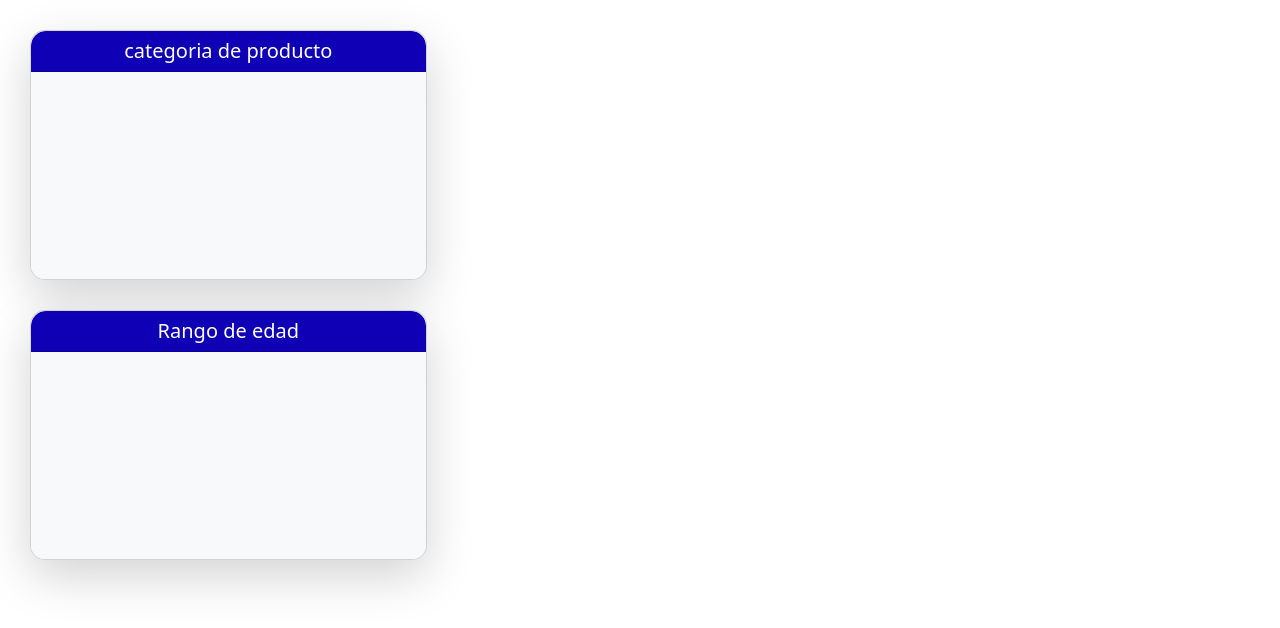
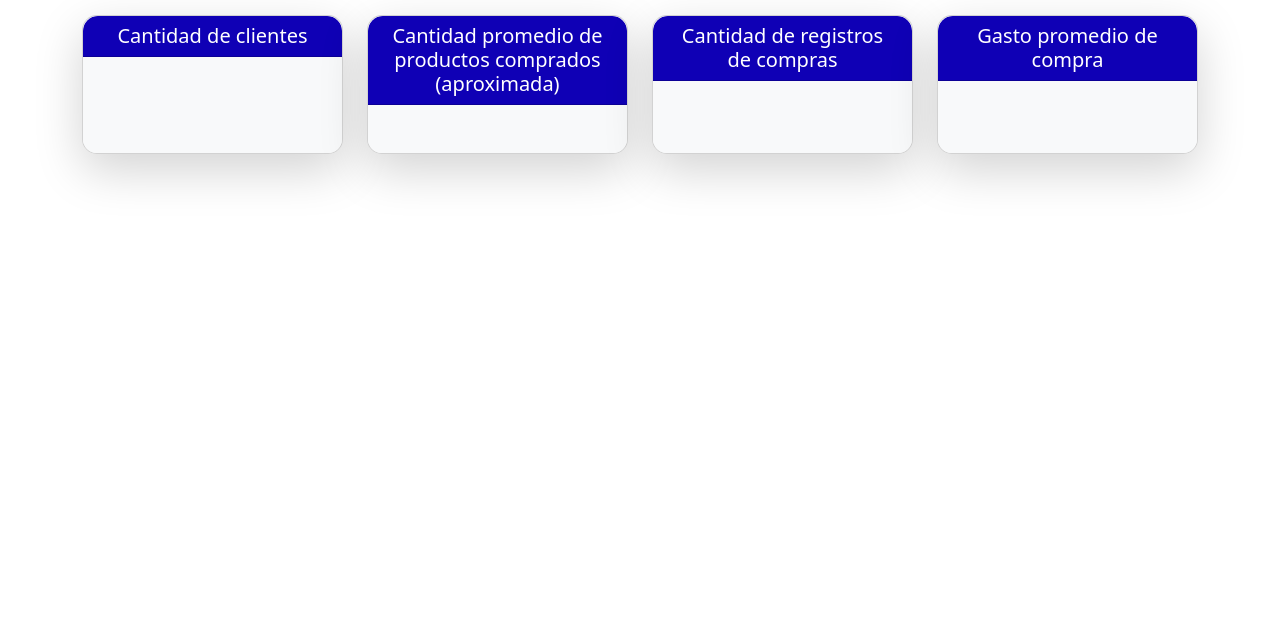
Before and after one commit to VichoIFA/Visualizacion, a Django app: template proyecto/mayorista9/templates/detalleBarrasAgrupadas.html in a window 1280 px wide. Shown: the part 72-700 px from the top of the page. Run offline with Django 5.2, Linux system fonts and the light colour scheme; the template is opened without the code that fills it, so the values that code supplies are empty; parts of the project's set-up code (start-up, migrations or seed data) failed here and were passed over; some libraries are stand-ins or nearby versions.

```diff
--- a/proyecto/mayorista9/templates/DashboardInicial.html
+++ b/proyecto/mayorista9/templates/DashboardInicial.html
@@ -522,7 +522,6 @@
                         var hombres = {{hombresUnicos|safe}};
                         var mujeres = {{mujeresUnicas|safe}};
                         var total = hombres + mujeres;
-
                         var ctx = document.getElementById('gaugeChart').getContext('2d');
 
                         var gaugeChart = new Chart(ctx, {
@@ -564,18 +563,15 @@
                                     ctx.font = `${fontSize}em sans-serif`;
                                     ctx.textBaseline = "middle";
                                     ctx.fillStyle = "#000000";
-
                                     var text = total + " Clientes",
                                         textX = Math.round((width - ctx.measureText(text).width) / 2),
                                         textY = height / 1.45;
-
                                     ctx.fillText(text, textX, textY);
                                     ctx.save();
                                 }
                             }]
                         });
                     });
-
 
                     document.addEventListener("DOMContentLoaded", function () {
                         var casados = {{casadosUnicos|safe}};
--- a/proyecto/mayorista9/templates/detalleBarrasAgrupadas.html
+++ b/proyecto/mayorista9/templates/detalleBarrasAgrupadas.html
@@ -29,24 +29,50 @@
             </h2>
         </div>
     </nav>
-    <div class="col-md-4 mb-3 mb-sm-2">
-        <div class="card text-center shadow-lg" style="border-radius: 15px; height: 250px; overflow: hidden; margin-left: 30px; margin-top: 30px;">
-            <div class="card-header text-white" style="background-color: #0f00b5; border-top-left-radius: 15px; border-top-right-radius: 15px;">
-                <h5 class="card-title mb-0">categoria de producto</h5>
+
+    <div class="container" style="top: 100px; width: 100%">
+        <div class="row mb-4" style = "margin-top: 15px">
+            <div class="col-md-12 col-lg-3 col-xl-3 mb-3 mb-sm-3">
+                <div class="card text-center shadow-lg" style="border-radius: 15px; height: 100%; overflow: hidden;">
+                    <div class="card-header text-white" style="background-color: #0f00b5; border-top-left-radius: 15px; border-top-right-radius: 15px;">
+                        <h5 class="card-title mb-0">Cantidad de clientes</h5>
+                    </div>
+                    <div class="card-body p-4 bg-light">
+                        <p class="card-text custom-text"">{{cantidadClientes|safe}}</p>
+                    </div>
+                </div>
             </div>
-            <div class="card-body p-4 bg-light d-flex align-items-center justify-content-center">
-                <p class="card-text">{{index|safe}}</p>
+            <div class="col-md-12 col-lg-3 col-xl-3 mb-3 mb-sm-3">
+                <div class="card text-center shadow-lg" style="border-radius: 15px; height: 100%; overflow: hidden;">
+                    <div class="card-header text-white" style="background-color: #0f00b5; border-top-left-radius: 15px; border-top-right-radius: 15px;">
+                        <h5 class="card-title mb-0">Cantidad promedio de productos comprados (aproximada)</h5>
+                    </div>
+                    <div class="card-body p-4 bg-light">
+                        <p class="card-text custom-text"">{{cantidadPromedioCompra|safe}}</p>
+                    </div>
+                </div>
+            </div>
+            <div class="col-md-12 col-lg-3 col-xl-3 mb-3 mb-sm-3">
+                <div class="card text-center shadow-lg" style="border-radius: 15px; height: 100%; overflow: hidden;">
+                    <div class="card-header text-white" style="background-color: #0f00b5; border-top-left-radius: 15px; border-top-right-radius: 15px;">
+                        <h5 class="card-title mb-0">Cantidad de registros de compras</h5>
+                    </div>
+                    <div class="card-body p-4 bg-light">
+                        <p class="card-text custom-text"">{{registrosCompra|safe}}</p>
+                    </div>
+                </div>
+            </div>
+            <div class="col-md-12 col-lg-3 col-xl-3 mb-3 mb-sm-3">
+                <div class="card text-center shadow-lg" style="border-radius: 15px; height: 100%; overflow: hidden;">
+                    <div class="card-header text-white" style="background-color: #0f00b5; border-top-left-radius: 15px; border-top-right-radius: 15px;">
+                        <h5 class="card-title mb-0">Gasto promedio de compra</h5>
+                    </div>
+                    <div class="card-body p-4 bg-light">
+                        <p class="card-text custom-text"">{{gastoPromedio|safe}}</p>
+                    </div>
+                </div>
             </div>
         </div>
-
-        <div class="card text-center shadow-lg" style="border-radius: 15px; height: 250px; overflow: hidden; margin-left: 30px; margin-top: 30px;">
-            <div class="card-header text-white" style="background-color: #0f00b5; border-top-left-radius: 15px; border-top-right-radius: 15px;">
-                <h5 class="card-title mb-0">Rango de edad</h5>
-            </div>
-            <div class="card-body p-4 bg-light d-flex align-items-center justify-content-center">
-                <p class="card-text">{{label|safe}}</p>
-            </div>
-    </div>
     <button id="btn-cerrar-modal" style="font-weight:bold">X</button>
 </body>
 </html>
```
Also changed, not shown: proyecto/mayorista9/views.py (+92 -1 lines).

------------------------------------------------------------

Goal of the exercise: The lines to return are those with the string "hombres" in them; copy each from the entries above.

Exercise solution:
                         var hombres = {{hombresUnicos|safe}};
                         var total = hombres + mujeres;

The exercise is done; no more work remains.